I've just seen a perfect play. Theaterworks in Hartford is presenting Becoming Dr. Ruth; this engaging and informative and funny exploration of Dr. Ruth K. Westheimer's extraordinary life, carefully constructed by Mark St. Germain, has been on the boards there since May 31 and has been extended through July 14. If you are a theater “goer” or do not attend straight plays, only musicals, or never attend anything, run don't walk to this intimate theater on Pearl Street. I am not usually a fan of one person shows, but this excels on every level. It balances the travails of a Holocaust survivor with the comedic stories of the very same sex therapist, who, despite her tiny size and funny accent, became renowned and respected. I think I was successful, because they thought I was like Sigmund Freud, says Dr. Ruth, who was born Karola Ruth Seigel.
This Barrington Stage Company production under Julianne Boyd's remarkable direction stars Debra Jo Rupp. You may only know Ms. Ruff from television where she ruled as Kitty Forman, ditzy mother of the household of “That 70's Show.” Although she has had many parts on Broadway, Off Broadway and film and TV, this is certainly her life's work! Investing the role with Dr. Ruth's persistence and sense of humor in the face of great adversity, she becomes not an imitation but a rounded recreation of this fearless woman.

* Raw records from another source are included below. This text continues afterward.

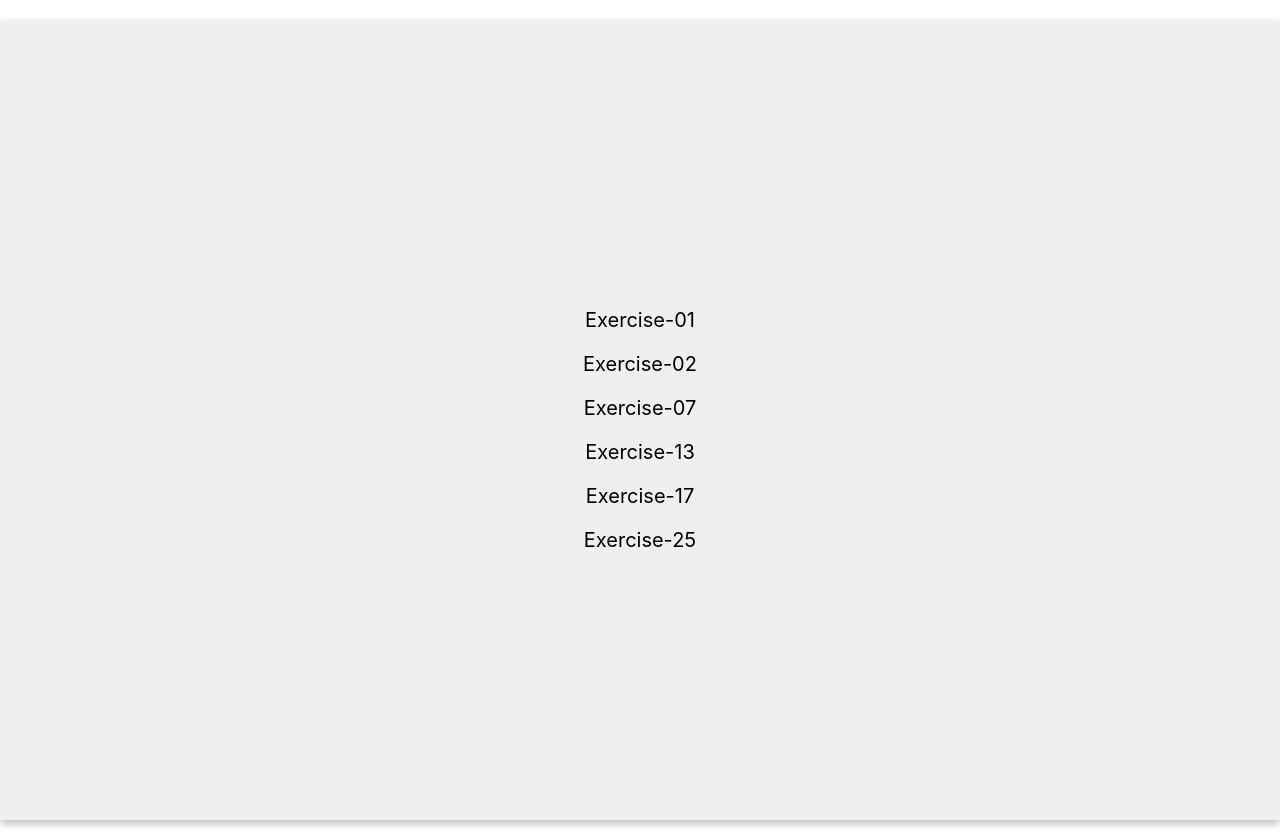
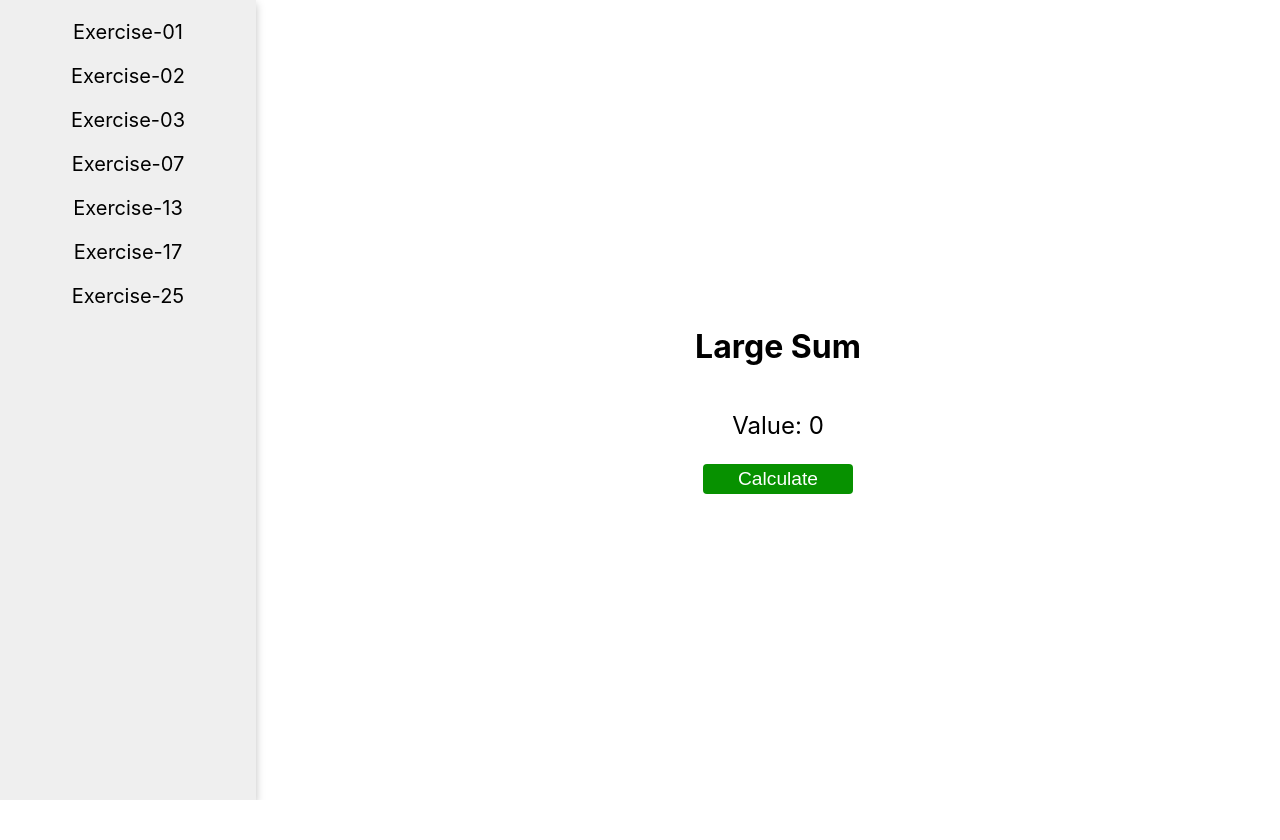
Before and after one commit to EdersonDav/Project-Euler, a React (Create React App) app: page /id-3 in a window 1280 px wide. After the commit the page ends 800 px from the top, so only its background shows below. Built offline with nearby package versions, Linux system fonts and the light colour scheme.

Commit message:
Problem 3

```diff
--- a/src/components/Menu/index.tsx
+++ b/src/components/Menu/index.tsx
@@ -7,6 +7,7 @@ const Dashboard: React.FC = () => {
     <ExerciseWrapper>
       <Link to='/id-1'>Exercise-01</Link>
       <Link to='/id-2'>Exercise-02</Link>
+      <Link to='/id-3'>Exercise-03</Link>
       <Link to='/id-7'>Exercise-07</Link>
       <Link to='/id-13'>Exercise-13</Link>
       <Link to='/id-17'>Exercise-17</Link>
--- /dev/null
+++ b/src/pages/Large_factor/index.tsx
@@ -0,0 +1,41 @@
+import React from 'react';
+import Button from '../../components/Button';
+
+const LargeFactor: React.FC = () => {
+  const [result, setResult] = React.useState<number>(0)
+
+  const handleCalculate = () => {
+    let numberResult = BigInt(0);
+    let count = BigInt(1);
+    let number = BigInt(600851475143);
+
+    const verifyPrime = (number: number) => {
+      const limit = Math.round(Math.sqrt(number))
+      for (let i = 2; i <= limit; i++) {
+        if (number % i === 0) return false
+      }
+      return true
+    }
+
+    while (count < number || count.toString().length > 6) {
+      if (number % count === BigInt(0)) {
+        if (verifyPrime(Number(count))) {
+          numberResult = count;
+        }
+      }
+      count++
+    }
+
+    setResult(Number(numberResult));
+
+  }
+
+  return (
+    <div>
+      <h1>Large Sum</h1>
+      <p>Value: {result}</p>
+      <Button type='button' onClick={handleCalculate}>Calculate</Button>
+    </div>
+  )
+}
+export default LargeFactor
--- a/src/routes/index.tsx
+++ b/src/routes/index.tsx
@@ -7,6 +7,8 @@ import Large from '../pages/Large_Sum';
 import NumberLetterCounts from '../pages/Number_letter_counts';
 import FibonacciDigit1000 from '../pages/1000-digit-Fibonacci-number';
 import EvenFibonaccinumbers from '../pages/Even_Fibonacci_numbers';
+import LargeFactor from '../pages/Large_factor';
+
 
 const Routes: React.FC = () => {
   return (
@@ -14,6 +16,7 @@ const Routes: React.FC = () => {
       <Route exact path="/" component={Dashboard} />
       <Route exact path="/id-1" component={Multiples} />
       <Route exact path="/id-2" component={EvenFibonaccinumbers} />
+      <Route exact path="/id-3" component={LargeFactor} />
       <Route exact path="/id-7" component={Primes} />
       <Route exact path="/id-13" component={Large} />
       <Route exact path="/id-17" component={NumberLetterCounts} />
```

When we meet the doctor, she is packing up her beautiful, cluttered NY city apartment designed by Brian Prather in order to move to the other side of town. All through the show, she fills boxes with her memorabilia, which she describes in detail. Prather is also in charge of the fine projections of place, family, friends and enemies, which are used when needed. Her two children, Joel and Miriam are calling to dissuade her, but she is intent on changing spaces. Her beloved husband, Fred, has recently died.
In short order, we find out that Dr. Ruth was born in 1928 in Westheimer, Germany. With Hitler's rise, Jews were experiencing increasing persecutions and then came Kristallnacht. When her dear father was taken away by the Nazis in a truck, Karola, an only child, then ten years old, was sent by Kindertransport to Switzerland. She never saw her family again; they were killed in a concentration camp. She was mistreated by her saviors, lost her virginity young, married three times, emigrated to Israel where she worked on a kibbutz, lived in France, struggled to get her Phd in America, and remained true to Judaism. Her fame on radio and television was really amazing. She loves responsible sex and the theater. What could be better, she asks with a flourish.
I saw Mark St Germain's first play, Forgiving Typhoid Mary, rehearsed on the grounds of the O'Neill Center during the summer of 1990; it starred Linda Hunt. Since then, he has written many plays; the last one, Freud's Last Session, inspired Becoming Dr. Ruth, which I think is his best.
Playing now through July 14 at Hartford Theaterworks.